Its real goal, argue some analysts, is to force Taiwan firms to relocate to China to take advantage of China's FTAs.

What's to stop them doing that now? Surely they can do that without the ECFA.

Gerd said...

Even more severe is the case of Austrian national Wo Weihan, who was executed on unproven charges!

Michael Turton said...

Nothing stops them, Raj. But what if the expected FTAs never materialize?

Don said...

WSJ: "China has forbidden its regional partners from making similar deals with Taiwan." This is the crux. China blackmails sovereign countries not to enter into FTAs with an important trade partner. By extension it blackmails that partner, Taiwan, to beg for the only substantive regional FTA-thingy left open to it: CEPA/ CECA/ ECFA/ WHATEVER-THE-FA.

Now, assuming we have a competent administration playing a long game and acting in good faith on behalf of ordinary Taiwanese, then our canny ECFA negotiators, recognizing that there is no choice but to humour China, will ensure the text states that the Taiwan-China agreement only comes into effect on the conclusion of FTAs between Taiwan and its other regional trade partners.

On the other hand, if our government is a half-arsed crowd of economically illiterate jokers under the spell of a would-be Quisling...

Raj said...

But what if the expected FTAs never materialize?

Then it will be do different from if there was no ECFA but the Taiwanese companies still moved.

You seem to be arguing the ECFA will/may be bad because Taiwanese companies will move to China to take advantage of Chinese FTAs. But as I asked, in that case how will things be different if Taiwan refuses to agree the ECFA?

Thomas said...

It will make that migration even more appealing. The process will speed up. Why should the Ma admin have to go to so much effort to sign such a pact? If what you say would happen anyways in the long term, wouldn't it make more sense for the Ma admin to expend the same effort working on improving trade relations with other countries? There is a lot that can be done besides signing FTAs to improve the business climate between Taiwan and non-China trading partners.
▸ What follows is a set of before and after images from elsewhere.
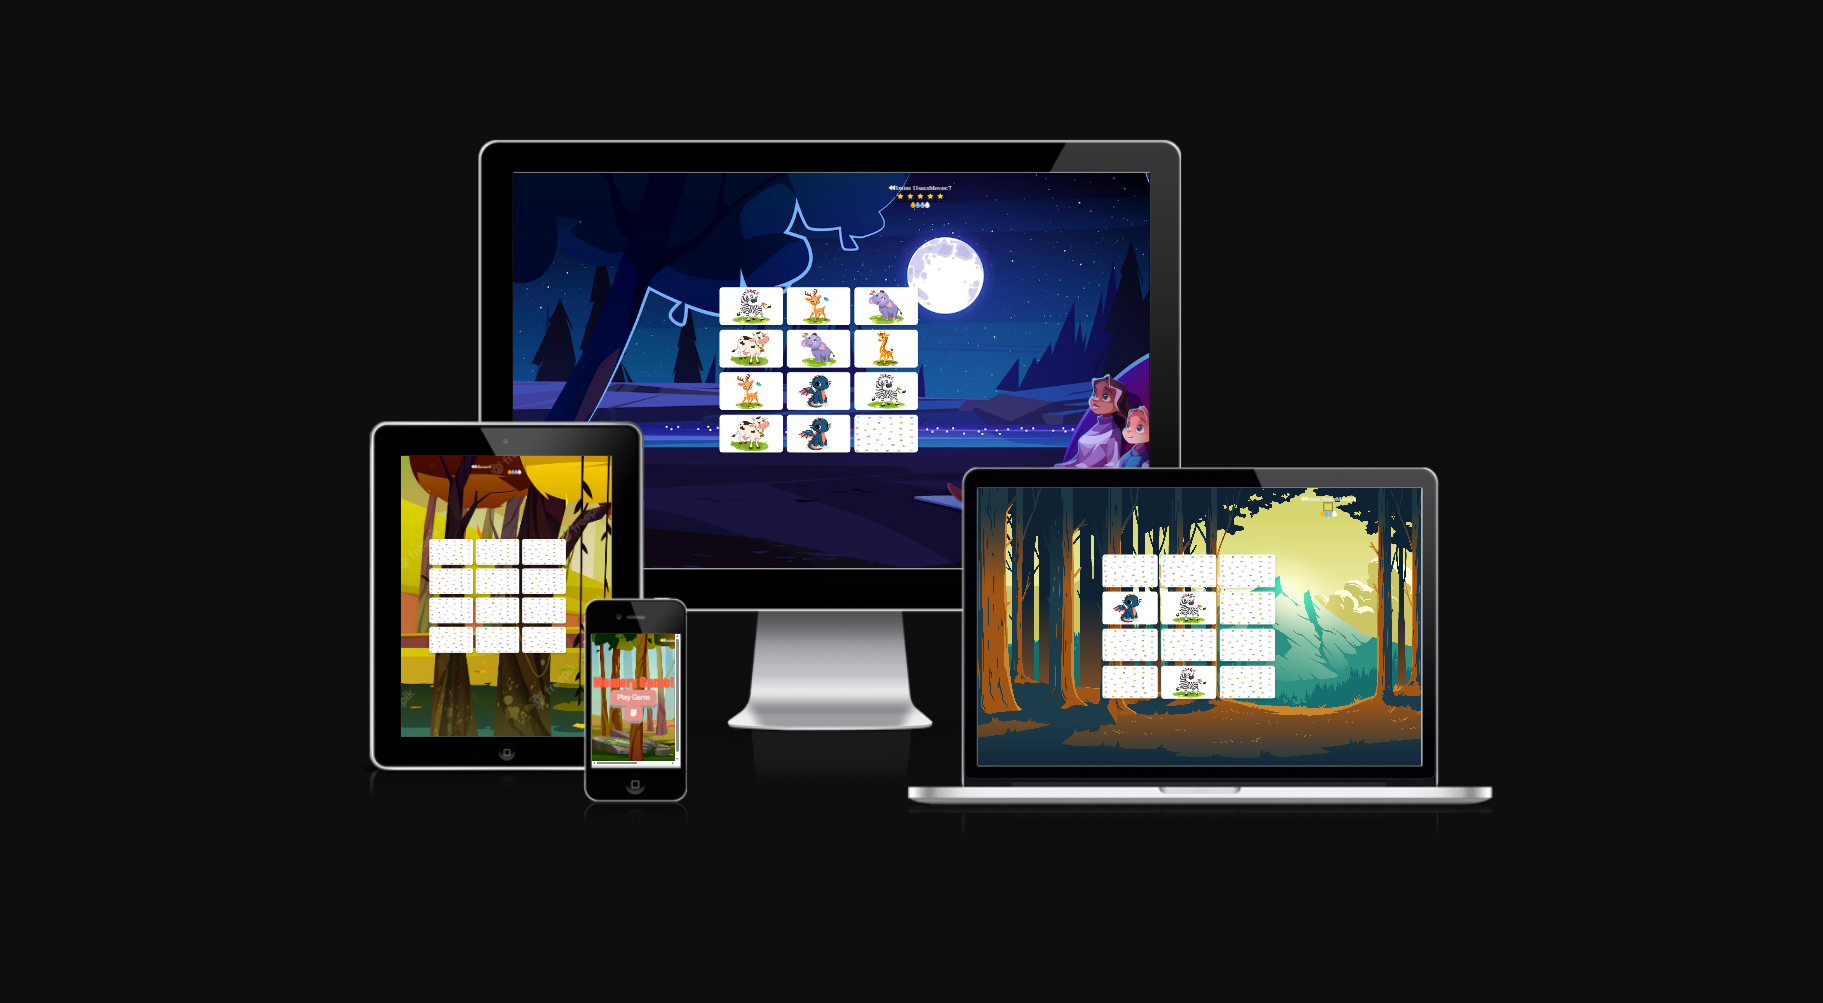
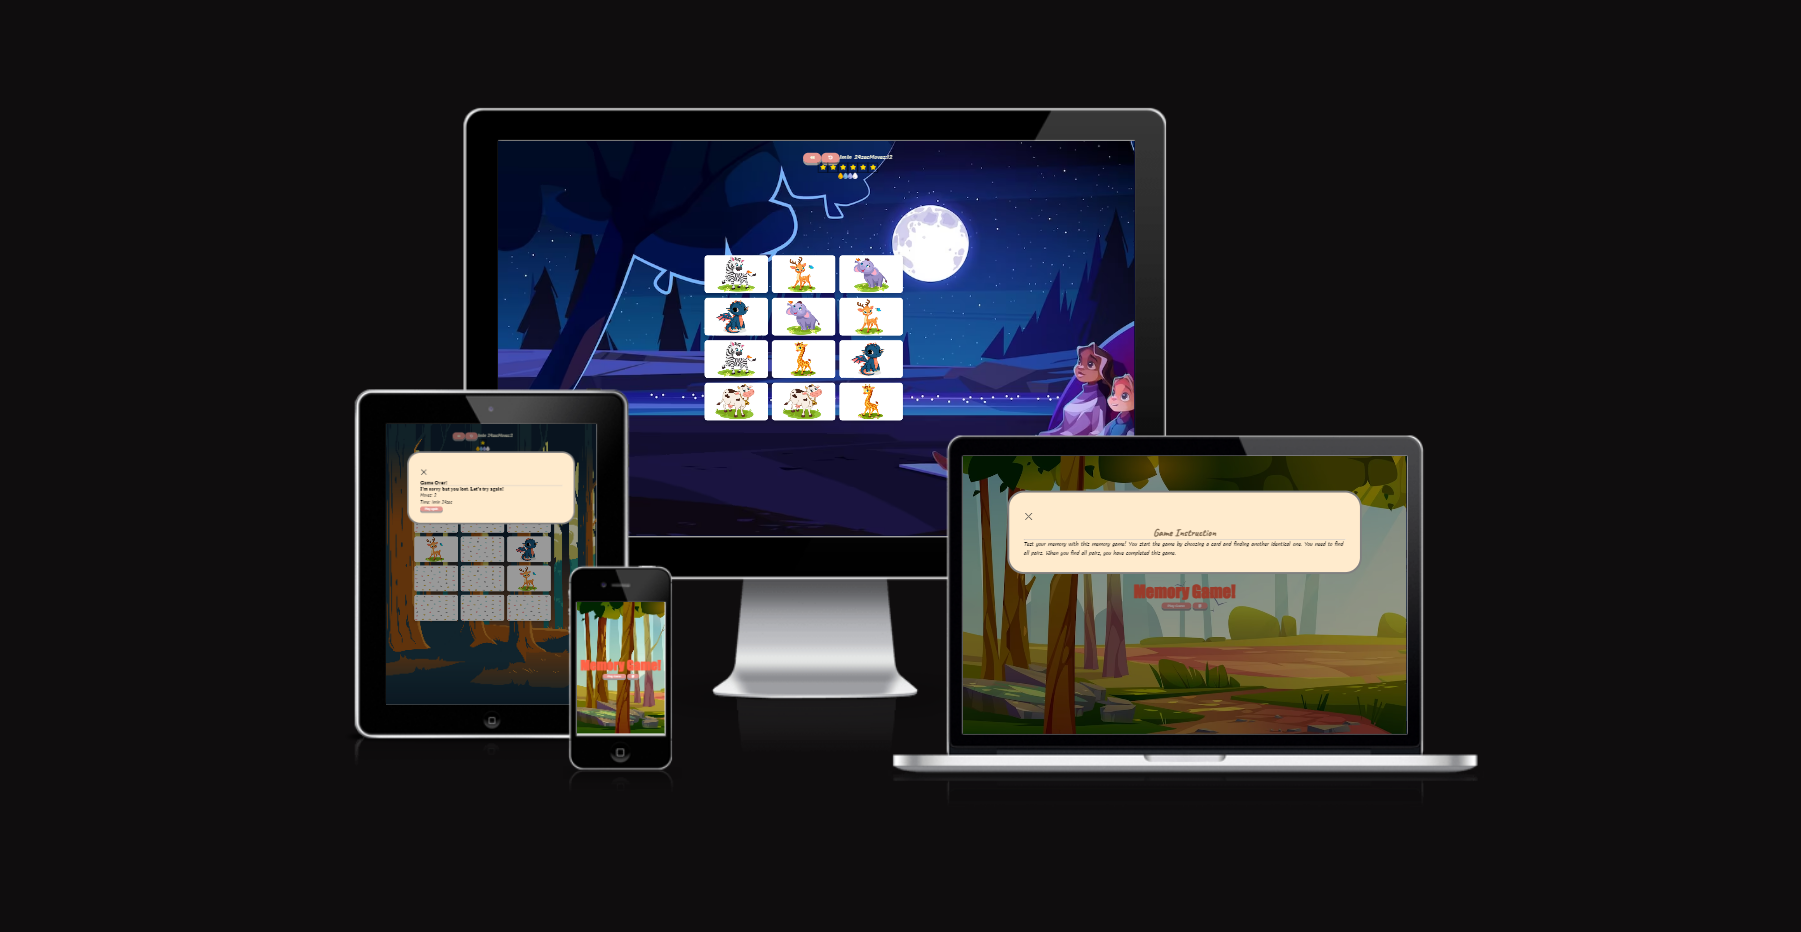
Updated structure to html file after validator testing

Changed region(s): [[0.1866, 0.0933, 0.8395, 0.8401]]

diff --git a/index.html b/index.html
@@ -1,169 +1,137 @@
 <!DOCTYPE html>
 <html lang="en">
 
-<head>
-    <meta charset="UTF-8">
-    <meta name="viewport" content="width=device-width, initial-scale=1.0">
-
-    <!-- font awesome and google fonts -->
-    <link rel="stylesheet" href="https://use.fontawesome.com/releases/v5.7.2/css/all.css"
-        integrity="sha384-fnmOCqbTlWIlj8LyTjo7mOUStjsKC4pOpQbqyi7RrhN7udi9RwhKkMHpvLbHG9Sr" crossorigin="anonymous">
-    <link href="https://fonts.googleapis.com/css2?family=Poppins:wght@400;600&display=swap"rel="stylesheet"/>
-    <link rel="stylesheet" href="https://cdnjs.cloudflare.com/ajax/libs/hover.css/2.1.1/css/hover-min.css" type="text/css" />
-    <link rel="stylesheet" href="assets/css/style.css">
-    
-    
-    <title>Memory Game</title>
-<body>
-
+  <head>
+      <meta charset="UTF-8">
+      <meta name="viewport" content="width=device-width, initial-scale=1.0">
+      <link rel="stylesheet" href="https://use.fontawesome.com/releases/v5.7.2/css/all.css"
+          integrity="sha384-fnmOCqbTlWIlj8LyTjo7mOUStjsKC4pOpQbqyi7RrhN7udi9RwhKkMHpvLbHG9Sr" crossorigin="anonymous">
+      <link rel="stylesheet" href="assets/css/style.css">
+      <title>Memory Game</title>
+  </head>
+  
+  <body>
   <div id="home">
     <h1> Memory Game! </h1>
-    <div>
-    <button onclick="startPage()"> Play Game </button>
-     <!-- Instruction modal-->
-     <button id="instructionButton">
-      <i class="fa-solid fa-sheet-plastic"></i>
-    </button>
-  </div>
-  
-   <!--The Modal--> 
-  <div id="myInstruction" class="instruction">
-  
-    <!--Modal content --> 
-    <div class="content">
-      <span class="closeInstruction">&times;</span>
-      <h2>Game Instruction</h2>
-      <hr>
-        <p>Test your memory with this memory game! You start 
-        the game by choosing a card and finding another identical one. 
-        You need to find all pairs. When you find all pairs, you have 
-        completed this game.
-        </p>
-    </div>
+      <div>
+        <button onclick="startPage()"> Play Game </button>
+        <!-- Instruction modal-->
+        <button id="instructionButton">
+          <i class="fa-solid fa-sheet-plastic"></i>
+        </button>
       </div>
-  </div>
-    <audio id="flipCardSound" src="assets/audio/mixkit-game-ball-tap-2073.wav"></audio>
-    <audio id="matchSound" src="assets/audio/success-1-6297.mp3"></audio>
-    <audio id="gameOverSound" src="assets/audio/mixkit-retro-arcade-lose-2027.wav"></audio>
-
-<section class="score-panel">
-    <div class="game-panel">
-      <button onclick="startPage()">
-        <i class="fa-solid fa-backward" style="color: beige;"></i>
-      </button>
-      <button onclick="restartGame()">
-        <i class="fa-solid fa-arrow-rotate-left"></i>
-      </button>
-      <p class="timer" style="color: beige;"></p>
-      <p style="color:beige;">Moves: </p>
-      <p class="moves" style="color:beige;">0</p>
-  </div>
-  <div id="starIcon"></div>
   
-  <div class="score-board">
+      <!--The Modal--> 
+      <div id="myInstruction" class="instruction">
+        <!--Modal content --> 
+        <div class="content">
+          <span class="closeInstruction">&times;</span>
+          <h2>Game Instruction</h2>
+          <hr>
+          <p>Test your memory with this memory game! You start 
+          the game by choosing a card and finding another identical one. 
+          You need to find all pairs. When you find all pairs, you have 
+          completed this game.
+          </p>
+        </div>
+      </div>
+      </div>
 
-        
-    <div class="color-yellow" onclick="changeBackgroundYellow()">
-        <i class="fa-solid fa-droplet" style="color: #FFBA00;"></i>
-    </div>
-    <div class="color-blue" onclick="changeBackgroundBlue()">
-        <i class="fa-solid fa-droplet" style="color: rgb(125 180 222);"></i>
-    </div>
-    <div class="color-grey" onclick="changeBackgroundGrey()">
-        <i class="fa-solid fa-droplet" style="color: rgb(167 174 235);"></i>
-    </div>
-    <div class="color-white" onclick="changeBackgroundWhite()">
-        <i class="fa-solid fa-droplet" style="color: snow"></i> 
-    </div>
-    
-</div>
-  
-  
-</section>
+      <audio id="flipCardSound" src="assets/audio/mixkit-game-ball-tap-2073.wav"></audio>
+      <audio id="matchSound" src="assets/audio/success-1-6297.mp3"></audio>
 
-    <div class="memory-game">
-      
+      <div class="score-panel">
+        <div class="game-panel">
+          <button onclick="startPage()">
+            <i class="fa-solid fa-backward" style="color: beige;"></i>
+          </button>
+          <button onclick="restartGame()">
+            <i class="fa-solid fa-arrow-rotate-left"></i>
+          </button>
+          <p class="timer" style="color: beige;"></p>
+          <p style="color:beige;">Moves: </p>
+          <p class="moves" style="color:beige;">0</p>
+        </div>
+        <div id="starIcon"></div>
+  
+        <div class="score-board">
+          <div class="color-yellow" onclick="changeBackgroundYellow()">
+              <i class="fa-solid fa-droplet" style="color: #FFBA00;"></i>
+          </div>
+          <div class="color-blue" onclick="changeBackgroundBlue()">
+              <i class="fa-solid fa-droplet" style="color: rgb(125 180 222);"></i>
+          </div>
+          <div class="color-grey" onclick="changeBackgroundGrey()">
+              <i class="fa-solid fa-droplet" style="color: rgb(167 174 235);"></i>
+          </div>
+          <div class="color-white" onclick="changeBackgroundWhite()">
+              <i class="fa-solid fa-droplet" style="color: snow"></i> 
+          </div>
+        </div>
+      </div>
+      <div class="memory-game">
         <div class="memory-card" data-framework="zebra">
           <img class="front-face" src="assets/images/img-1.png" alt="Zebra">
           <img class="back-face" src="assets/images/img-front.png" alt="Memory Card">
         </div>
-      
         <div class="memory-card" data-framework="zebra">
           <img class="front-face" src="assets/images/img-1.png" alt="Zebra">
           <img class="back-face" src="assets/images/img-front.png" alt="Memory Card">
         </div>
-      
         <div class="memory-card" data-framework="elephant">
           <img class="front-face" src="assets/images/img-2.png" alt="Elephant">
           <img class="back-face" src="assets/images/img-front.png" alt="Memory Card">
         </div>
-      
         <div class="memory-card" data-framework="elephant">
           <img class="front-face" src="assets/images/img-2.png" alt="Elephant">
           <img class="back-face" src="assets/images/img-front.png" alt="Memory Card">
         </div>
-      
         <div class="memory-card" data-framework="giraffe">
           <img class="front-face" src="assets/images/img-3.png" alt="Giraffe">
           <img class="back-face" src="assets/images/img-front.png" alt="Memory Card">
         </div>
-      
         <div class="memory-card" data-framework="giraffe">
           <img class="front-face" src="assets/images/img-3.png" alt="Giraffe">
           <img class="back-face" src="assets/images/img-front.png" alt="Memory Card">
         </div>
-      
         <div class="memory-card" data-framework="roe">
           <img class="front-face" src="assets/images/img-4.png" alt="Roe">
           <img class="back-face" src="assets/images/img-front.png" alt="Memory Card">
         </div>
-      
         <div class="memory-card" data-framework="roe">
           <img class="front-face" src="assets/images/img-4.png" alt="Roe">
           <img class="back-face" src="assets/images/img-front.png" alt="Memory Card">
         </div>
-      
         <div class="memory-card" data-framework="cow">
           <img class="front-face" src="assets/images/img-5.png" alt="Cow">
           <img class="back-face" src="assets/images/img-front.png" alt="Memory Card">
         </div>
-      
         <div class="memory-card" data-framework="cow">
           <img class="front-face" src="assets/images/img-5.png" alt="Cow">
           <img class="back-face" src="assets/images/img-front.png" alt="Memory Card">
         </div>
-      
         <div class="memory-card" data-framework="dragon">
           <img class="front-face" src="assets/images/img-6.png" alt="Dragon">
           <img class="back-face" src="assets/images/img-front.png" alt="Memory Card">
         </div>
-      
         <div class="memory-card" data-framework="dragon">
           <img class="front-face" src="assets/images/img-6.png" alt="Dragon">
           <img class="back-face" src="assets/images/img-front.png" alt="Memory Card">
         </div>
-    </div> 
-    
- 
-<!-- Game Over Modal -->
-    <div id="gameOverModal" class="gameover">
-      <div class="content">
-        <span aria-hidden="true" class="close">&times;</span>
-        <h3>Game Over!</h3>
-        <hr>
-        <h3 id="feedback"></h3>
-        <p>Moves: <span id="finalMove"></span></p>
-        <p>Time: <span id="totalTime"></span></p>
-        <button onclick="restartGame()">Play again</button>
-        
-        
+      </div> 
+      <!-- Game Over Modal -->
+      <div id="gameOverModal" class="gameover">
+        <div class="content">
+          <span aria-hidden="true" class="close">&times;</span>
+          <h3>Game Over!</h3>
+          <hr>
+          <p id="feedback"> </p>
+          <p>Moves: <span id="finalMove"></span></p>
+          <p>Time: <span id="totalTime"></span></p>
+          <button onclick="restartGame()">Play again</button>
+        </div>
       </div>
-    </div>
-    
-
-    <script src="assets/js/script.js"></script>
-    
-    <script src="https://kit.fontawesome.com/142db3e41a.js" crossorigin="anonymous"></script>
-</body>
-
+      <script src="assets/js/script.js"></script>  
+      <script src="https://kit.fontawesome.com/142db3e41a.js" crossorigin="anonymous"></script>
+  </body>
 </html>

diff --git a/assets/css/style.css b/assets/css/style.css
@@ -250,7 +250,5 @@ button {
 .score-panel {
   margin-left: 31em;
 }
-.content {
-  width: 80%;
-} 
+
   }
Ma Inc seems almost uninterested.

It is an unhealthy pact created by an administration with an unhealthy fixation on China.

Anonymous said...

Raj your logic is faulty. ECFA encourages companies to move to China. That's the issue. It's not that they can't already.

There are quite a few industries where it's actually not clear whether it's a good idea to move to China or to stay and invest in Taiwan. But if China and hold enough of a carrot out to break up industry clusters in Taiwan, then Taiwan doesn't even have a chance to compete. Everyone talks about this on this big macro-theoretical level and forgets that most Taiwanese companies are doing business with lots of other Taiwanese companies and it requires the existence of these other companies or else they can't function. This breakup of clusters is the real danger that is threatening Taiwan's economy.